You expect to hear the bells ringing on Sunday before the usual services – but ringing at noon is out of the ordinary. So it was on the first Sunday in June when a band of Northchurch ringers gathered to remember Robert Allen with affection and respect.
As a young lad, Robert had learnt to ring at St Mary’s in the ‘50s but his working life took him away from the area, and from ringing.
Retirement brought him back less than 10 years ago and Robert discovered that ringing is indeed like riding a bike: once you’ve learned, you never forget how to do it. Robert was the most regular of Sunday ringers – and the most conscientious clock-winder!
Those bells ringing at noon heralded the scattering of Robert’s ashes in the churchyard, a simple ceremony attended by a score of friends from near and far.
Bells on Saturdays at this time of year often celebrate a wedding, half an hour before the service and for 20 minutes afterwards.

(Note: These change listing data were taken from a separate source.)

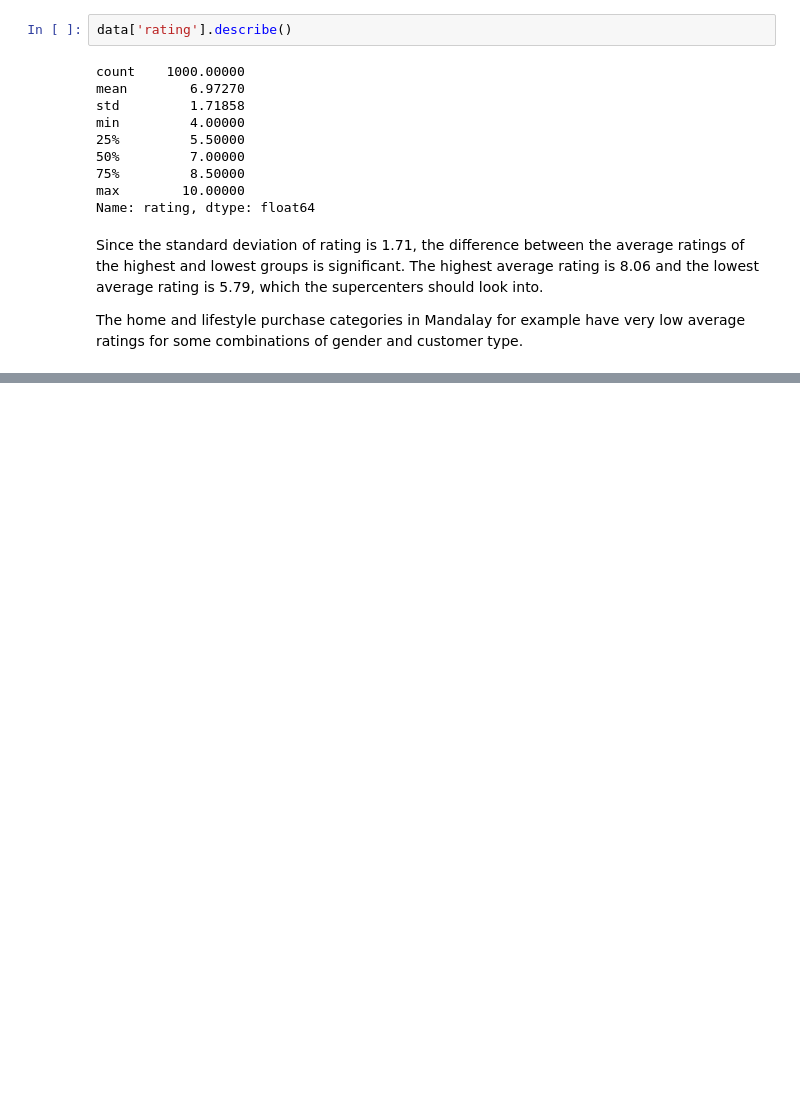
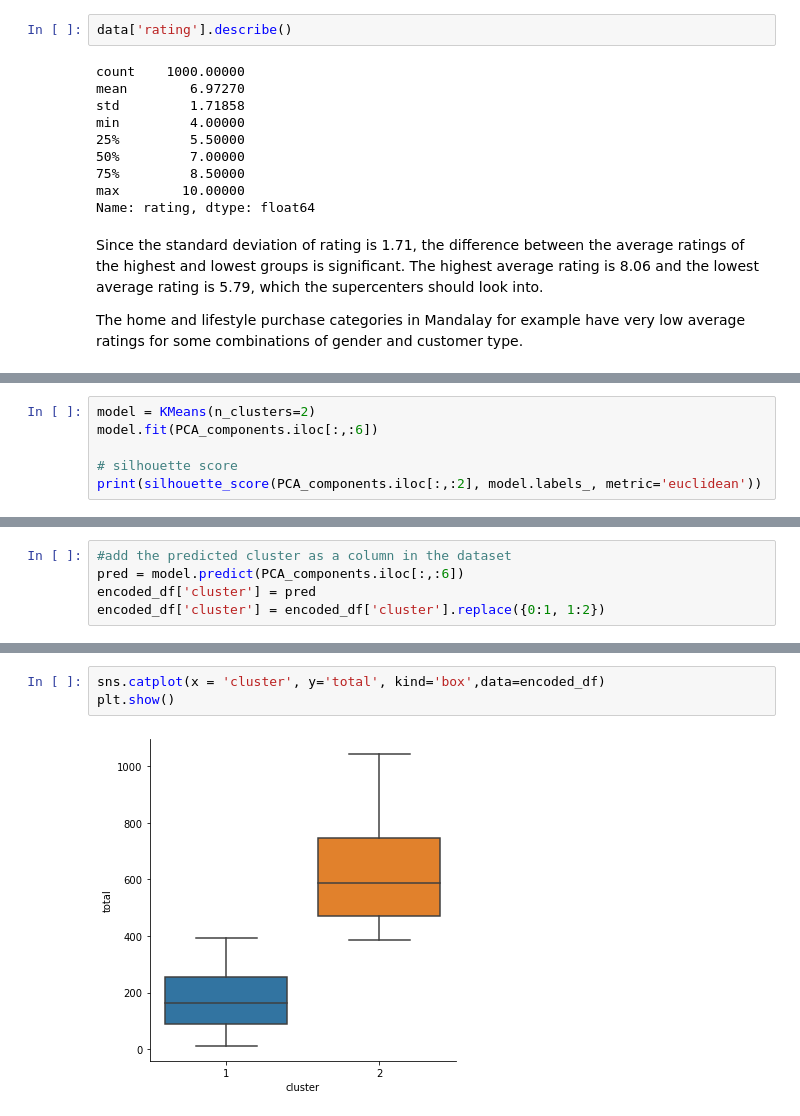
Before and after one commit to hasiegler/Supercenter_Sales, a Jupyter notebook: supermarket_sales_analysis.ipynb, the cells around one changed output, grey strips where cells are left out. Cells and saved outputs as stored; diff of their text form; blank space fills up the shorter version.

```diff
--- a/supermarket_sales_analysis.ipynb
+++ b/supermarket_sales_analysis.ipynb
@@ -769,0 +966,6 @@ The home and lifestyle purchase categories in Mandalay for example have very low
+# %%
+model = KMeans(n_clusters=2)
+model.fit(PCA_components.iloc[:,:6])
+
+# silhouette score
+print(silhouette_score(PCA_components.iloc[:,:2], model.labels_, metric='euclidean'))
@@ -769,0 +978,5 @@ The home and lifestyle purchase categories in Mandalay for example have very low
+# %%
+#add the predicted cluster as a column in the dataset
+pred = model.predict(PCA_components.iloc[:,:6])
+encoded_df['cluster'] = pred
+encoded_df['cluster'] = encoded_df['cluster'].replace({0:1, 1:2})
@@ -769,0 +1000,5 @@ The home and lifestyle purchase categories in Mandalay for example have very low
+# %%
+sns.catplot(x = 'cluster', y='total', kind='box',data=encoded_df)
+plt.show()
+# %% [output]
+[figure, added]
```
Also changed, not shown: parts of 37 cells of this notebook.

Different timings will tell you the bride was late! Ringing for a wedding is definitely for celebration.
If you hear the bells ringing for nearly 50 minutes nonstop, that will be a quarter peal. At the end of May, some ringers from elsewhere in the county came as part of their ambition to ring a quarter peal at every tower in Hertfordshire. Two QPs a week will do it! This may not sound much like fun to you, but bellringers enjoy a challenge ....
What about Monday practice nights? People who enjoy their hobbies, sports, or leisure activities generally regard them as fun. But there is also a serious side to our regular practice. The ringers are learning and practising to ring something new or something tricky. Amongst supportive friends, everyone takes delight in mastery of some new skill.
The overall result is that the standard of our Sunday ringing also improves.
Valerie Clark, Tower Captain